To do ->
The answer is a number and nothing else: the count of lines in these entries containing the word "shown".

Raw data ->

####################

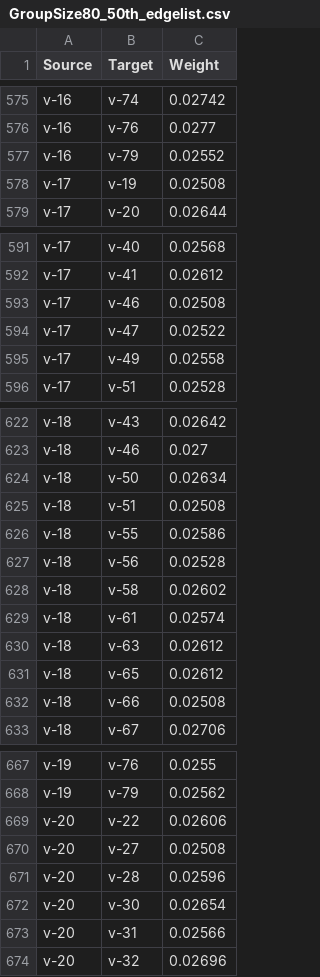
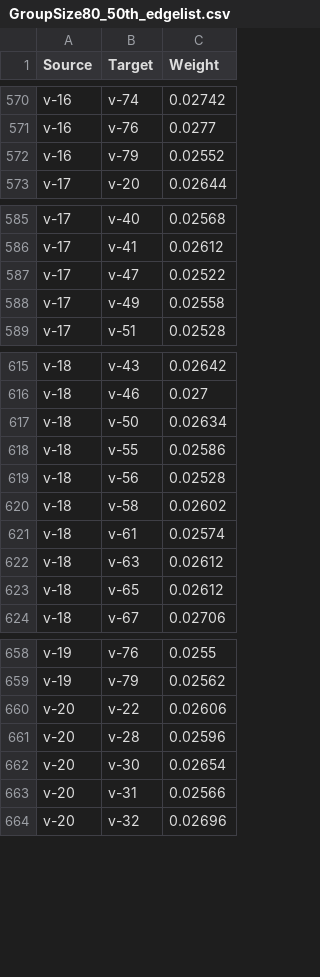
Before and after one commit to christokita/socially-modulated-threshold-model, a CSV file: output/Networks/ExampleNetworks/GroupSize80_50th_edgelist.csv, drawn as a sheet; only a part is shown, gaps mark what is left out; the diff covers the shown part only; the diff names each change by its address in the sheet, - before the commit and + after, or states it on an @@ line.

```diff
--- a/output/Networks/ExampleNetworks/GroupSize80_50th_edgelist.csv
+++ b/output/Networks/ExampleNetworks/GroupSize80_50th_edgelist.csv
-row 578: v-17 | v-19 | 0.02508
-row 593: v-17 | v-46 | 0.02508
-row 625: v-18 | v-51 | 0.02508
-row 632: v-18 | v-66 | 0.02508
-row 670: v-20 | v-27 | 0.02508
```
Also changed, not shown: 19 removed rows elsewhere in this file, output/Networks/ExampleNetworks/GroupSize20nodelist.csv, output/Networks/ExampleNetworks/GroupSize25nodelist.csv, 19 other files.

####################

Written solution ->
2